- [The task]: I'd like every record written out again, exactly as it is.
[[ Material provided, beginning ]]
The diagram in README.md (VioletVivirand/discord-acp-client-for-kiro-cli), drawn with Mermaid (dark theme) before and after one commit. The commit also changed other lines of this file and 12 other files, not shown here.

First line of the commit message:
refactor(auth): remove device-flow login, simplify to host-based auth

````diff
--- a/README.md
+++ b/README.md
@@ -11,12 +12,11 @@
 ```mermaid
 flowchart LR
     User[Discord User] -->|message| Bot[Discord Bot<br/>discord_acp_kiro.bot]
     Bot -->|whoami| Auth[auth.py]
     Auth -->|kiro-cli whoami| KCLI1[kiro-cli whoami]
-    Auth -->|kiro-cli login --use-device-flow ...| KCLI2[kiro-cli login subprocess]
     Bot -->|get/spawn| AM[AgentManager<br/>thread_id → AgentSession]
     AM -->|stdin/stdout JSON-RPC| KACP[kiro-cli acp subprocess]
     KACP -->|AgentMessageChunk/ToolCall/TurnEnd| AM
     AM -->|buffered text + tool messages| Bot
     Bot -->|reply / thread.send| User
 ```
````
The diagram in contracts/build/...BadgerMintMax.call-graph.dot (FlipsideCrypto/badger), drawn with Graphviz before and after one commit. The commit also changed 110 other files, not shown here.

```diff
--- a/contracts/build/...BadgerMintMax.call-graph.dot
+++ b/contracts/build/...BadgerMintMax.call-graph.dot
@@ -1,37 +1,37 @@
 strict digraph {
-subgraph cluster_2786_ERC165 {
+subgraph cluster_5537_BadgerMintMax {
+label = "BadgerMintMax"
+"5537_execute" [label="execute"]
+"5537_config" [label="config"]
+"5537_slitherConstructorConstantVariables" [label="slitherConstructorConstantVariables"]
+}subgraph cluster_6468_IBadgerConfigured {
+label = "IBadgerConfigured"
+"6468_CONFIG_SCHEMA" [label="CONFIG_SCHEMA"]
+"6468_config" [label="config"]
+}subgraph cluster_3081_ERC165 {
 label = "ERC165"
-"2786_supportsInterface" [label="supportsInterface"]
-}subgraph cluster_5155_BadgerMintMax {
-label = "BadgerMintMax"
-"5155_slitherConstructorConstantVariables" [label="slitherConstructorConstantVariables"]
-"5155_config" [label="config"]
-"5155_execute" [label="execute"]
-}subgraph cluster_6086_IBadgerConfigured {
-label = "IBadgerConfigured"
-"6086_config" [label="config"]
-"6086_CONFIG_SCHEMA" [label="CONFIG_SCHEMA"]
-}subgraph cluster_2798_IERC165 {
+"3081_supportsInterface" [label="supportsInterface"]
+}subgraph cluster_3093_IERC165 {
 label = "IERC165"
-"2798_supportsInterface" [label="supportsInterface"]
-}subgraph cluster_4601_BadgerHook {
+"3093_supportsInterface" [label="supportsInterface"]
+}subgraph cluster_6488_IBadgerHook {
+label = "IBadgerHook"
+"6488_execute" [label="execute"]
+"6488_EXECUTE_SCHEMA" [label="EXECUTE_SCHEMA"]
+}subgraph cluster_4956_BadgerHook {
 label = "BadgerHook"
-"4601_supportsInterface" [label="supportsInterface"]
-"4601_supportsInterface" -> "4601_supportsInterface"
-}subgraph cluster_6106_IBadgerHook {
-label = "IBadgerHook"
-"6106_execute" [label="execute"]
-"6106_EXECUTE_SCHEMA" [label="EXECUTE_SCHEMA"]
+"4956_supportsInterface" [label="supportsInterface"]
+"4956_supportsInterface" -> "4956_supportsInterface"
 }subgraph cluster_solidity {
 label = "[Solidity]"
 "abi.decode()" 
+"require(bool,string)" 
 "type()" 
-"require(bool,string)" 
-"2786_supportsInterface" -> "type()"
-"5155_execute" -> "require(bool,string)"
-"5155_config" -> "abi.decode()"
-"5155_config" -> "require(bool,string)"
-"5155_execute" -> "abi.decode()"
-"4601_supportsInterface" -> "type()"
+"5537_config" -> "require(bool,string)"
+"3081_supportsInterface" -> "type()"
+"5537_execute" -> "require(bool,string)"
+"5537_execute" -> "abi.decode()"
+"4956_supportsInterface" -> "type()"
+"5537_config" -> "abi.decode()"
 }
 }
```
[[ Material provided, end ]]
- [Written answer]:
The diagram in README.md (VioletVivirand/discord-acp-client-for-kiro-cli), drawn with Mermaid (dark theme) before and after one commit. The commit also changed other lines of this file and 12 other files, not shown here.

First line of the commit message:
refactor(auth): remove device-flow login, simplify to host-based auth

````diff
--- a/README.md
+++ b/README.md
@@ -11,12 +12,11 @@
 ```mermaid
 flowchart LR
     User[Discord User] -->|message| Bot[Discord Bot<br/>discord_acp_kiro.bot]
     Bot -->|whoami| Auth[auth.py]
     Auth -->|kiro-cli whoami| KCLI1[kiro-cli whoami]
-    Auth -->|kiro-cli login --use-device-flow ...| KCLI2[kiro-cli login subprocess]
     Bot -->|get/spawn| AM[AgentManager<br/>thread_id → AgentSession]
     AM -->|stdin/stdout JSON-RPC| KACP[kiro-cli acp subprocess]
     KACP -->|AgentMessageChunk/ToolCall/TurnEnd| AM
     AM -->|buffered text + tool messages| Bot
     Bot -->|reply / thread.send| User
 ```
````
The diagram in contracts/build/...BadgerMintMax.call-graph.dot (FlipsideCrypto/badger), drawn with Graphviz before and after one commit. The commit also changed 110 other files, not shown here.

```diff
--- a/contracts/build/...BadgerMintMax.call-graph.dot
+++ b/contracts/build/...BadgerMintMax.call-graph.dot
@@ -1,37 +1,37 @@
 strict digraph {
-subgraph cluster_2786_ERC165 {
+subgraph cluster_5537_BadgerMintMax {
+label = "BadgerMintMax"
+"5537_execute" [label="execute"]
+"5537_config" [label="config"]
+"5537_slitherConstructorConstantVariables" [label="slitherConstructorConstantVariables"]
+}subgraph cluster_6468_IBadgerConfigured {
+label = "IBadgerConfigured"
+"6468_CONFIG_SCHEMA" [label="CONFIG_SCHEMA"]
+"6468_config" [label="config"]
+}subgraph cluster_3081_ERC165 {
 label = "ERC165"
-"2786_supportsInterface" [label="supportsInterface"]
-}subgraph cluster_5155_BadgerMintMax {
-label = "BadgerMintMax"
-"5155_slitherConstructorConstantVariables" [label="slitherConstructorConstantVariables"]
-"5155_config" [label="config"]
-"5155_execute" [label="execute"]
-}subgraph cluster_6086_IBadgerConfigured {
-label = "IBadgerConfigured"
-"6086_config" [label="config"]
-"6086_CONFIG_SCHEMA" [label="CONFIG_SCHEMA"]
-}subgraph cluster_2798_IERC165 {
+"3081_supportsInterface" [label="supportsInterface"]
+}subgraph cluster_3093_IERC165 {
 label = "IERC165"
-"2798_supportsInterface" [label="supportsInterface"]
-}subgraph cluster_4601_BadgerHook {
+"3093_supportsInterface" [label="supportsInterface"]
+}subgraph cluster_6488_IBadgerHook {
+label = "IBadgerHook"
+"6488_execute" [label="execute"]
+"6488_EXECUTE_SCHEMA" [label="EXECUTE_SCHEMA"]
+}subgraph cluster_4956_BadgerHook {
 label = "BadgerHook"
-"4601_supportsInterface" [label="supportsInterface"]
-"4601_supportsInterface" -> "4601_supportsInterface"
-}subgraph cluster_6106_IBadgerHook {
-label = "IBadgerHook"
-"6106_execute" [label="execute"]
-"6106_EXECUTE_SCHEMA" [label="EXECUTE_SCHEMA"]
+"4956_supportsInterface" [label="supportsInterface"]
+"4956_supportsInterface" -> "4956_supportsInterface"
 }subgraph cluster_solidity {
 label = "[Solidity]"
 "abi.decode()" 
+"require(bool,string)" 
 "type()" 
-"require(bool,string)" 
-"2786_supportsInterface" -> "type()"
-"5155_execute" -> "require(bool,string)"
-"5155_config" -> "abi.decode()"
-"5155_config" -> "require(bool,string)"
-"5155_execute" -> "abi.decode()"
-"4601_supportsInterface" -> "type()"
+"5537_config" -> "require(bool,string)"
+"3081_supportsInterface" -> "type()"
+"5537_execute" -> "require(bool,string)"
+"5537_execute" -> "abi.decode()"
+"4956_supportsInterface" -> "type()"
+"5537_config" -> "abi.decode()"
 }
 }
```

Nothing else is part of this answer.